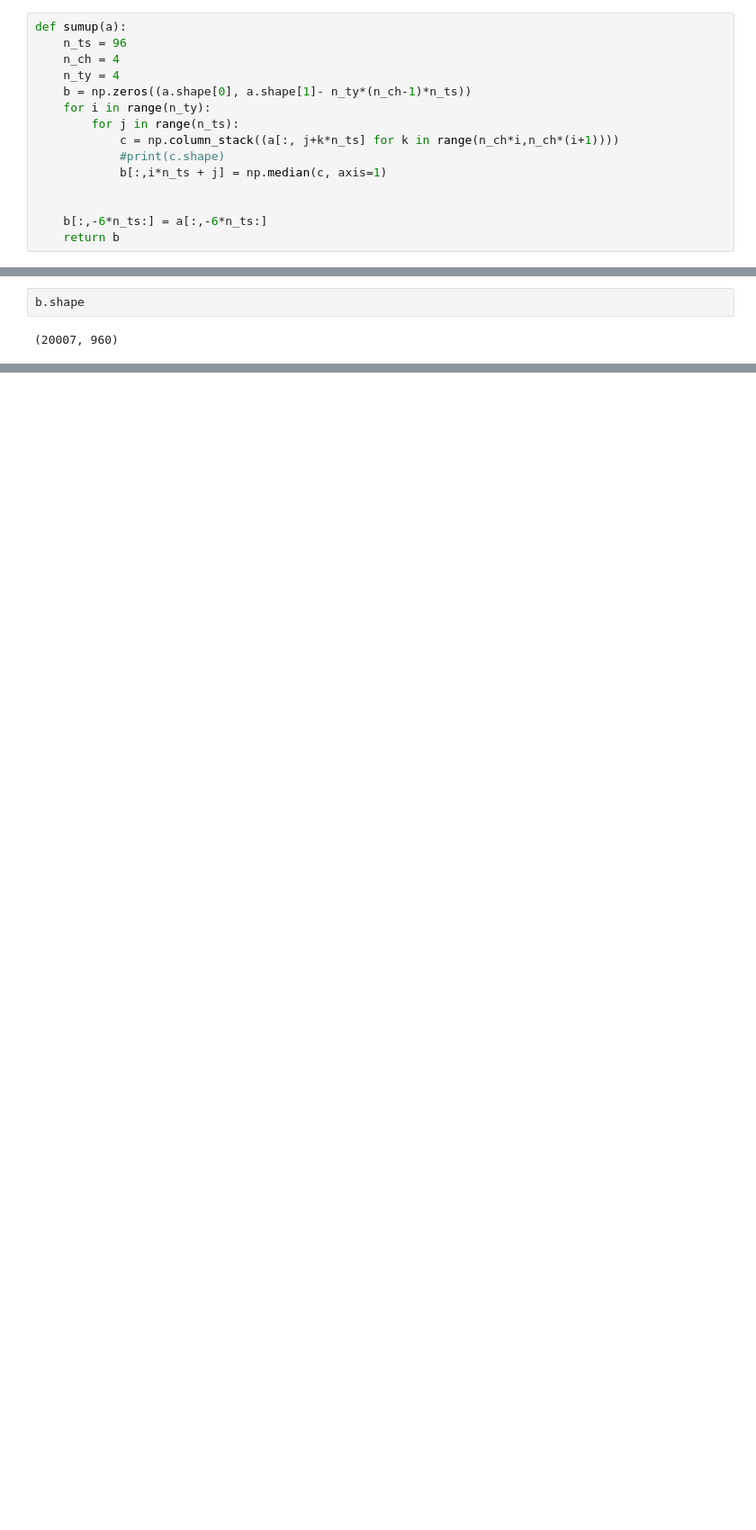
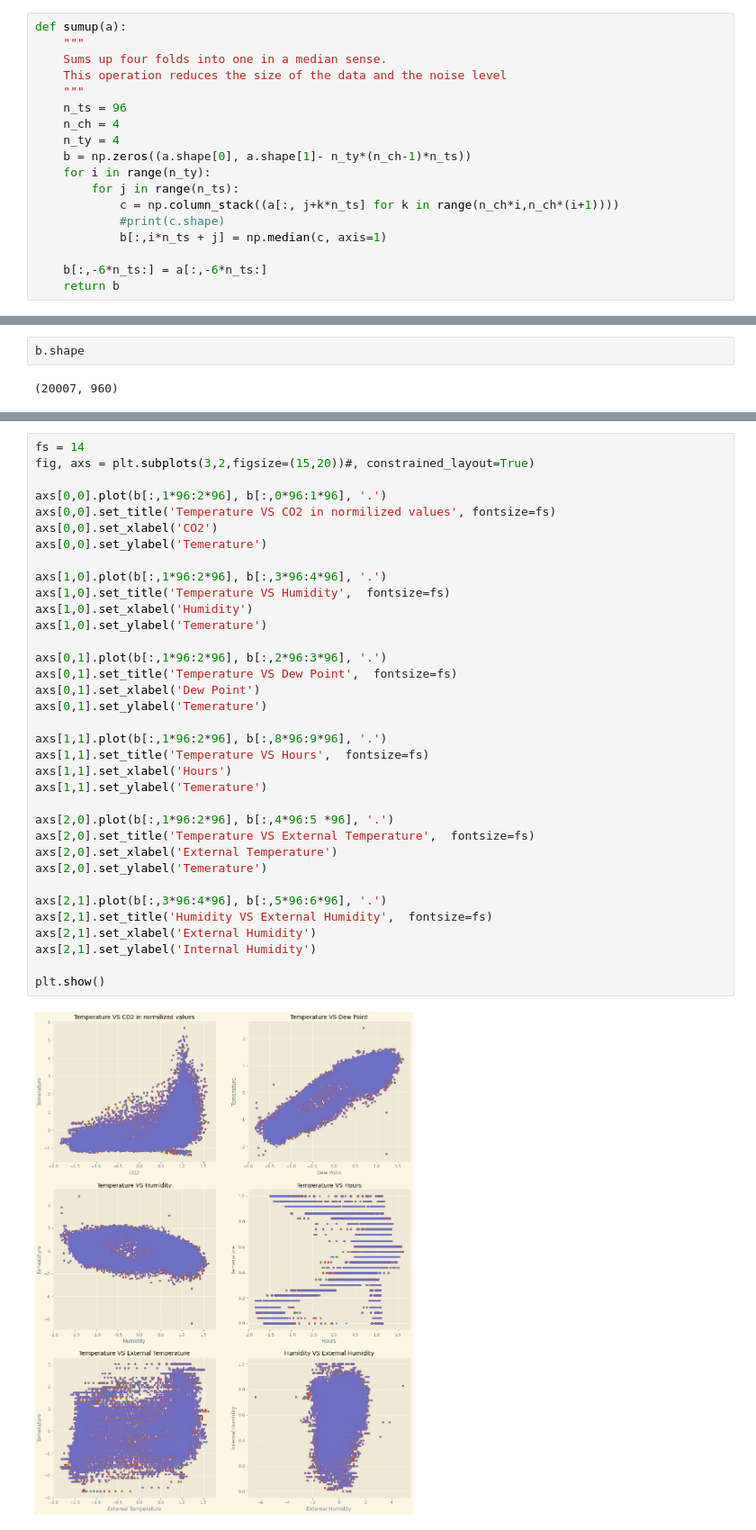
Before and after one commit to BEPCTA/EnvHack2020, a Jupyter notebook: 1_prepocess_train_data.ipynb, the cells around one changed output, grey strips where cells are left out. Shown at 90% size. Cells and saved outputs as stored; diff of their text form; blank space fills up the shorter version.

```diff
--- a/1_pre_process_data.ipynb
+++ b/1_prepocess_train_data.ipynb
@@ -326,6 +320,10 @@ plt.savefig('blah2.png')
 plt.imsave('target.png',npTrainMatrix[:96*12,:], cmap='jet', vmin=-2, vmax=2 )
 # %%
 def sumup(a):
+    """
+    Sums up four folds into one in a median sense.
+    This operation reduces the size of the data and the noise level
+    """
     n_ts = 96
     n_ch = 4
     n_ty = 4
@@ -336,7 +334,6 @@ def sumup(a):
             #print(c.shape)
             b[:,i*n_ts + j] = np.median(c, axis=1)
 
-
     b[:,-6*n_ts:] = a[:,-6*n_ts:]
     return b
 # %%
@@ -390,0 +352,37 @@ plt.plot(b[:,96*0:96*1], b[:, 96*8:96*9], '.');
+# %%
+fs = 14
+fig, axs = plt.subplots(3,2,figsize=(15,20))#, constrained_layout=True)
+
+axs[0,0].plot(b[:,1*96:2*96], b[:,0*96:1*96], '.')
+axs[0,0].set_title('Temperature VS CO2 in normilized values', fontsize=fs)
+axs[0,0].set_xlabel('CO2')
+axs[0,0].set_ylabel('Temerature')
+
+axs[1,0].plot(b[:,1*96:2*96], b[:,3*96:4*96], '.')
+axs[1,0].set_title('Temperature VS Humidity',  fontsize=fs)
+axs[1,0].set_xlabel('Humidity')
+axs[1,0].set_ylabel('Temerature')
+
+axs[0,1].plot(b[:,1*96:2*96], b[:,2*96:3*96], '.')
+axs[0,1].set_title('Temperature VS Dew Point',  fontsize=fs)
+axs[0,1].set_xlabel('Dew Point')
+axs[0,1].set_ylabel('Temerature')
+
+axs[1,1].plot(b[:,1*96:2*96], b[:,8*96:9*96], '.')
+axs[1,1].set_title('Temperature VS Hours',  fontsize=fs)
+axs[1,1].set_xlabel('Hours')
+axs[1,1].set_ylabel('Temerature')
+
+axs[2,0].plot(b[:,1*96:2*96], b[:,4*96:5 *96], '.')
+axs[2,0].set_title('Temperature VS External Temperature',  fontsize=fs)
+axs[2,0].set_xlabel('External Temperature')
+axs[2,0].set_ylabel('Temerature')
+
+axs[2,1].plot(b[:,3*96:4*96], b[:,5*96:6*96], '.')
+axs[2,1].set_title('Humidity VS External Humidity',  fontsize=fs)
+axs[2,1].set_xlabel('External Humidity')
+axs[2,1].set_ylabel('Internal Humidity')
+
+plt.show()
+# %% [output]
+[figure, added]
```
Also changed, not shown: parts of 16 cells of this notebook, 3 other files.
=======
§ **Task goal**
Please output every entry above exactly, without the pictures.

§ **Written solution**
Before and after one commit to BEPCTA/EnvHack2020, a Jupyter notebook: 1_prepocess_train_data.ipynb, the cells around one changed output, grey strips where cells are left out. Shown at 90% size. Cells and saved outputs as stored; diff of their text form; blank space fills up the shorter version.

```diff
--- a/1_pre_process_data.ipynb
+++ b/1_prepocess_train_data.ipynb
@@ -326,6 +320,10 @@ plt.savefig('blah2.png')
 plt.imsave('target.png',npTrainMatrix[:96*12,:], cmap='jet', vmin=-2, vmax=2 )
 # %%
 def sumup(a):
+    """
+    Sums up four folds into one in a median sense.
+    This operation reduces the size of the data and the noise level
+    """
     n_ts = 96
     n_ch = 4
     n_ty = 4
@@ -336,7 +334,6 @@ def sumup(a):
             #print(c.shape)
             b[:,i*n_ts + j] = np.median(c, axis=1)
 
-
     b[:,-6*n_ts:] = a[:,-6*n_ts:]
     return b
 # %%
@@ -390,0 +352,37 @@ plt.plot(b[:,96*0:96*1], b[:, 96*8:96*9], '.');
+# %%
+fs = 14
+fig, axs = plt.subplots(3,2,figsize=(15,20))#, constrained_layout=True)
+
+axs[0,0].plot(b[:,1*96:2*96], b[:,0*96:1*96], '.')
+axs[0,0].set_title('Temperature VS CO2 in normilized values', fontsize=fs)
+axs[0,0].set_xlabel('CO2')
+axs[0,0].set_ylabel('Temerature')
+
+axs[1,0].plot(b[:,1*96:2*96], b[:,3*96:4*96], '.')
+axs[1,0].set_title('Temperature VS Humidity',  fontsize=fs)
+axs[1,0].set_xlabel('Humidity')
+axs[1,0].set_ylabel('Temerature')
+
+axs[0,1].plot(b[:,1*96:2*96], b[:,2*96:3*96], '.')
+axs[0,1].set_title('Temperature VS Dew Point',  fontsize=fs)
+axs[0,1].set_xlabel('Dew Point')
+axs[0,1].set_ylabel('Temerature')
+
+axs[1,1].plot(b[:,1*96:2*96], b[:,8*96:9*96], '.')
+axs[1,1].set_title('Temperature VS Hours',  fontsize=fs)
+axs[1,1].set_xlabel('Hours')
+axs[1,1].set_ylabel('Temerature')
+
+axs[2,0].plot(b[:,1*96:2*96], b[:,4*96:5 *96], '.')
+axs[2,0].set_title('Temperature VS External Temperature',  fontsize=fs)
+axs[2,0].set_xlabel('External Temperature')
+axs[2,0].set_ylabel('Temerature')
+
+axs[2,1].plot(b[:,3*96:4*96], b[:,5*96:6*96], '.')
+axs[2,1].set_title('Humidity VS External Humidity',  fontsize=fs)
+axs[2,1].set_xlabel('External Humidity')
+axs[2,1].set_ylabel('Internal Humidity')
+
+plt.show()
+# %% [output]
+[figure, added]
```
Also changed, not shown: parts of 16 cells of this notebook, 3 other files.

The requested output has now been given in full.